“Renewable and sustainable power and cooling systems are a second, but much less optimal solution,” says Paul Brody, senior blockchain manager at Ernst & Young.

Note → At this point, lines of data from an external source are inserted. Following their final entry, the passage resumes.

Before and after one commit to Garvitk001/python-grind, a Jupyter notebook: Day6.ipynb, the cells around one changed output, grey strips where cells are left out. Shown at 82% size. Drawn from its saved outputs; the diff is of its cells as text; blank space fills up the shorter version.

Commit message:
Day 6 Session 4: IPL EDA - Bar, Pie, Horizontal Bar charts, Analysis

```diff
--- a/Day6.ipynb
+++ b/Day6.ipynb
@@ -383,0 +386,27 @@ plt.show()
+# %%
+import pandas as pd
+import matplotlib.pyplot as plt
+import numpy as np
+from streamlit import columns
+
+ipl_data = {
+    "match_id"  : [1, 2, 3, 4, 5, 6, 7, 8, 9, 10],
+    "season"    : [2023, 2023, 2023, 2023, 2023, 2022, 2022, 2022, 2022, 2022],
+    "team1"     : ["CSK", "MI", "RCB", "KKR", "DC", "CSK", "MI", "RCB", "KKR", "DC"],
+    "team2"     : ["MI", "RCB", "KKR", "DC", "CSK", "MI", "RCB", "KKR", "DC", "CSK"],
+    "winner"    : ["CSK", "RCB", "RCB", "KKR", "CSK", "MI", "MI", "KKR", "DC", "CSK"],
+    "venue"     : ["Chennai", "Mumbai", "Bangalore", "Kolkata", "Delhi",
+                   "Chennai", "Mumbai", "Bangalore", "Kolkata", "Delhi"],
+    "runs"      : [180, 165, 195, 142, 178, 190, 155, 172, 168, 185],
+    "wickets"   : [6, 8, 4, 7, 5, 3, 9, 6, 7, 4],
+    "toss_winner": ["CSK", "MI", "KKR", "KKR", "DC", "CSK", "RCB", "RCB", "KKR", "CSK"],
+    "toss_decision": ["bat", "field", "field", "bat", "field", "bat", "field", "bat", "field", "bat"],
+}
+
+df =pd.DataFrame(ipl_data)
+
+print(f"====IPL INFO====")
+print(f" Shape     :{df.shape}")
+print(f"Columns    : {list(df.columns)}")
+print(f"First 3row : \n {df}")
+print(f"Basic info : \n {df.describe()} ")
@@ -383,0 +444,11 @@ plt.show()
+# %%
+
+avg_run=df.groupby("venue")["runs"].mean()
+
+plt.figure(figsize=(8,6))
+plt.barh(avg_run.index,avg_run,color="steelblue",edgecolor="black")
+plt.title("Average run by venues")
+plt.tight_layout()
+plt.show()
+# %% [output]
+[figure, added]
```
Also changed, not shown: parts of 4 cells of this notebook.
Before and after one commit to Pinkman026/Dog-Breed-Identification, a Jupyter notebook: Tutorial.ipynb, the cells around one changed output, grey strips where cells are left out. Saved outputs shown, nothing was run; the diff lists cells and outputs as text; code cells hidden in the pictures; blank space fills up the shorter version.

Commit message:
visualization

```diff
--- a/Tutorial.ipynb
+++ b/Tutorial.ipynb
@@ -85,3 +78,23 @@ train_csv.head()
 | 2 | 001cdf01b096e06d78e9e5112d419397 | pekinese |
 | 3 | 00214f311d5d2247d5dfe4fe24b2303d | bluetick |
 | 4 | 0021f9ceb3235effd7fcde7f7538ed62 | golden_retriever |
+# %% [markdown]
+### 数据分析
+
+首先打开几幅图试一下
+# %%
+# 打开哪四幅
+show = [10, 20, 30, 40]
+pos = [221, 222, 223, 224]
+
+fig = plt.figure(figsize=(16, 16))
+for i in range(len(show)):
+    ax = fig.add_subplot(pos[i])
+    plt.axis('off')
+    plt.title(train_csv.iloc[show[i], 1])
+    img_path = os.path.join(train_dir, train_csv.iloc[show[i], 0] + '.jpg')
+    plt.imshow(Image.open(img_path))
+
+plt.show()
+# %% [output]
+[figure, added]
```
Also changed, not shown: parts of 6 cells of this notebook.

The advantage of data centers, Brody adds, is that they consolidate IT operations under one roof instead of dispersing them across multiple sites. “I’m 100% in favor of snow-cooled data centers and other low-impact data centers, whether you have Bitcoin there or not,” he says.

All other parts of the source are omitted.